Sign up
Here's how it works:
  1. Anybody can ask a question
  2. Anybody can answer
  3. The best answers are voted up and rise to the top

This question already has an answer here:

I have a Linux Mysql server cluster where master and slaves are overloaded by a combination of read/write i/o and by SELECT queries load.

We purchased FusionIO cards to replace the hard drives. My question is whether to upgrade the servers themselves, or just replace the hard drives by FusionIO cards in the existing servers.

The existing servers have 266 MHz memory (Xeon E5345 - a bit outdated by now), while we can purchase servers with at least 1333 MHz RAM. We would rather not spend money on new servers, since FusionIO cards are already very costly.

We tested a FusionIO card in a brand new 1333MHz RAM server, and it gave us 4-5x speedup: but we do not know the contribution of RAM speed vs FusionIO.
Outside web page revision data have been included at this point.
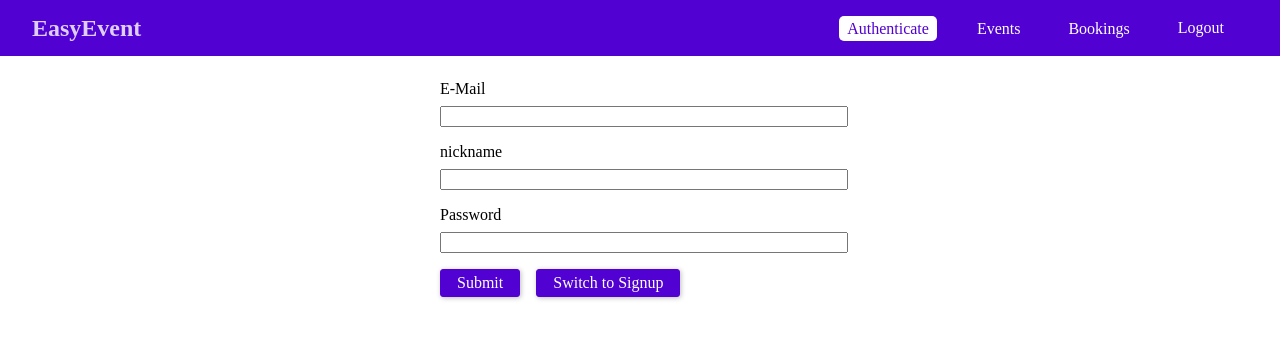
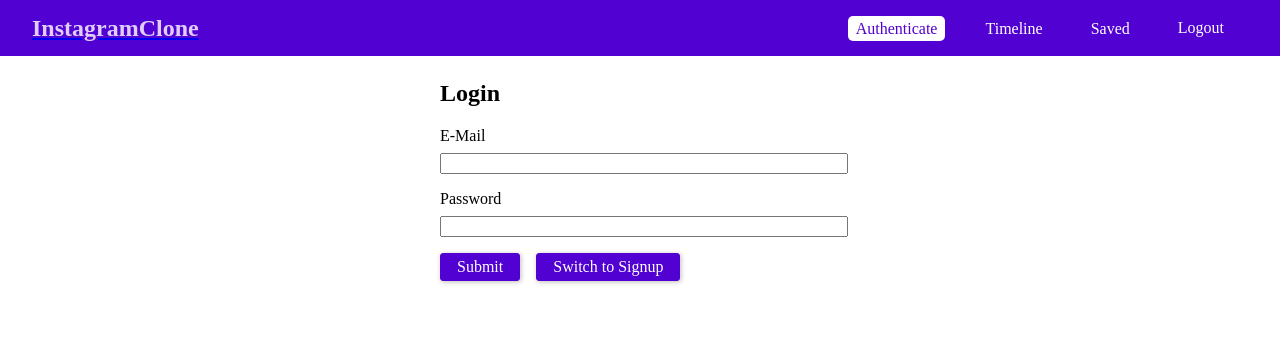
Before and after one commit to dkstjdwns114/Instagram_Clone, a React (Create React App) app in the folder frontend/: page /auth in a window 1280 px wide. Shown: the top 338 px of the page. Built offline with nearby package versions, Linux system fonts and the light colour scheme.

Commit message:
로그인/회원가입 (API 통신)

```diff
--- a/frontend/src/components/Navigation/MainNavigation.js
+++ b/frontend/src/components/Navigation/MainNavigation.js
@@ -1,12 +1,14 @@
 import React from "react";
-import { NavLink } from "react-router-dom";
+import { NavLink, Link } from "react-router-dom";
 
 import "./MainNavigation.css";
 
 const mainNavigation = () => (
   <header className="main-navigation">
     <div className="main-navigation__logo">
-      <h1>EasyEvent</h1>
+      <Link to="/">
+        <h1>InstagramClone</h1>
+      </Link>
     </div>
     <nav className="main-navigation__items">
       <ul>
@@ -14,10 +16,10 @@ const mainNavigation = () => (
           <NavLink to="/auth">Authenticate</NavLink>
         </li>
         <li>
-          <NavLink to="/timeline">Events</NavLink>
+          <NavLink to="/timeline">Timeline</NavLink>
         </li>
         <li>
-          <NavLink to="/saved">Bookings</NavLink>
+          <NavLink to="/saved">Saved</NavLink>
         </li>
         <li>
           <button onClick={null}>Logout</button>
--- a/frontend/src/pages/Auth.css
+++ b/frontend/src/pages/Auth.css
@@ -35,3 +35,7 @@
   background: #6219d6;
   border-color: #6219d6;
 }
+
+.redText {
+  color: crimson;
+}
--- a/frontend/src/pages/Auth.js
+++ b/frontend/src/pages/Auth.js
@@ -9,21 +9,45 @@ class AuthPage extends Component {
     this.passwordEl = React.createRef();
     this.nicknameEl = React.createRef();
     this.state = {
-      isExist: false
+      isExist: false,
+      isLogin: true
     };
   }
+
+  switchModelHandler = () => {
+    this.setState((prevState) => {
+      return { isLogin: !prevState.isLogin };
+    });
+  };
 
   submitHandler = (e) => {
     e.preventDefault();
     const email = this.emailEl.current.value;
     const password = this.passwordEl.current.value;
-    const username = this.nicknameEl.current.value.toLowerCase();
 
     if (email.trim().length === 0 || password.trim().length === 0) {
       return;
     }
 
-    const requestBody = {
+    let requestBody = {
+      query: `
+        query {
+          login(email: "${email}", password: "${password}") {
+            userId
+            token
+            tokenExpiration
+          }
+        }
+      `
+    };
+
+    if (!this.state.isLogin) {
+      const username = this.nicknameEl.current.value
+        .toLowerCase()
+        .replaceAll(" ", "");
+      console.log(username);
+
+      requestBody = {
         query: `
           mutation {
             createUser(userInput: {email: "${email}", password: "${password}", username: "${username}"}) {
@@ -33,6 +57,7 @@ class AuthPage extends Component {
           }
         `
       };
+    }
 
     fetch("http://localhost:8000/graphql", {
       method: "POST",
@@ -49,7 +74,6 @@ class AuthPage extends Component {
       })
       .then((resData) => {
         if (resData.data.createUser === null) {
-          console.log("if문에 들어왔다");
           this.setState({ isExist: true });
         }
         console.log(resData);
@@ -62,23 +86,35 @@ class AuthPage extends Component {
   render() {
     return (
       <form className="auth-form" onSubmit={this.submitHandler}>
+        {console.log(this.state.isLogin)}
+        <h2>{this.state.isLogin ? "Login" : "Signup"}</h2>
         <div className="form-control">
           <label htmlFor="email">E-Mail</label>
           <input type="email" id="email" ref={this.emailEl} />
         </div>
+        {this.state.isLogin ? (
+          ""
+        ) : (
           <div className="form-control">
             <label htmlFor="nickname">nickname</label>
             <input type="text" id="nickname" ref={this.nicknameEl} />
           </div>
+        )}
         <div className="form-control">
           <label htmlFor="password">Password</label>
           <input type="password" id="password" ref={this.passwordEl} />
         </div>
+        {this.state.isExist ? (
+          <p className="redText">이미 존재하는 이메일 또는 닉네임 입니다.</p>
+        ) : (
+          ""
+        )}
         <div className="form-actions">
           <button type="submit">Submit</button>
-          <button type="button">Switch to Signup</button>
+          <button type="button" onClick={this.switchModelHandler}>
+            Switch to {this.state.isLogin ? "Signup" : "Login"}
+          </button>
         </div>
-        {this.state.isExist ? <p>이미 존재하는 이메일/비밀번호 입니다.</p> : ""}
       </form>
     );
   }
```
Lines whose indentation alone changed are shown as unchanged.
What are the best practices on Linux to examine whether the RAM speed is a real bottleneck or not?

share|improve this question

marked as duplicate by Michael Hampton, HopelessN00b, EEAA, MDMarra, mdpc Apr 1 '13 at 3:29

This question was marked as an exact duplicate of an existing question.

You bought the FusionIO cards before you had any idea whether they would help or not? – Michael Hampton Apr 1 '13 at 2:20
@Michael Hampton - how did you make that assumption? I bought two test FusionIO cards and put them in brand new servers with 1333MHz RAM, and that gave us 4x speedup. What we do not know is what was the role of FusionIO versus RAM speedup. Thus the question. – mercador Apr 1 '13 at 2:32
Because you never mentioned anything about doing any tests. – Michael Hampton Apr 1 '13 at 2:33

New servers > FusionIO on old servers...

Memory bus speed is probably not your bottleneck. The Intel 5300-series CPUs are four generations behind the currently-available CPUs.

Architectural differences as well a two MAJOR shifts in CPU technology (going from Harpertown to Nehalem and later, Westmere to Sandy Bridge) would account for most of the performance differences you may have experienced.

share|improve this answer

Not the answer you're looking for? Browse other questions tagged or ask your own question.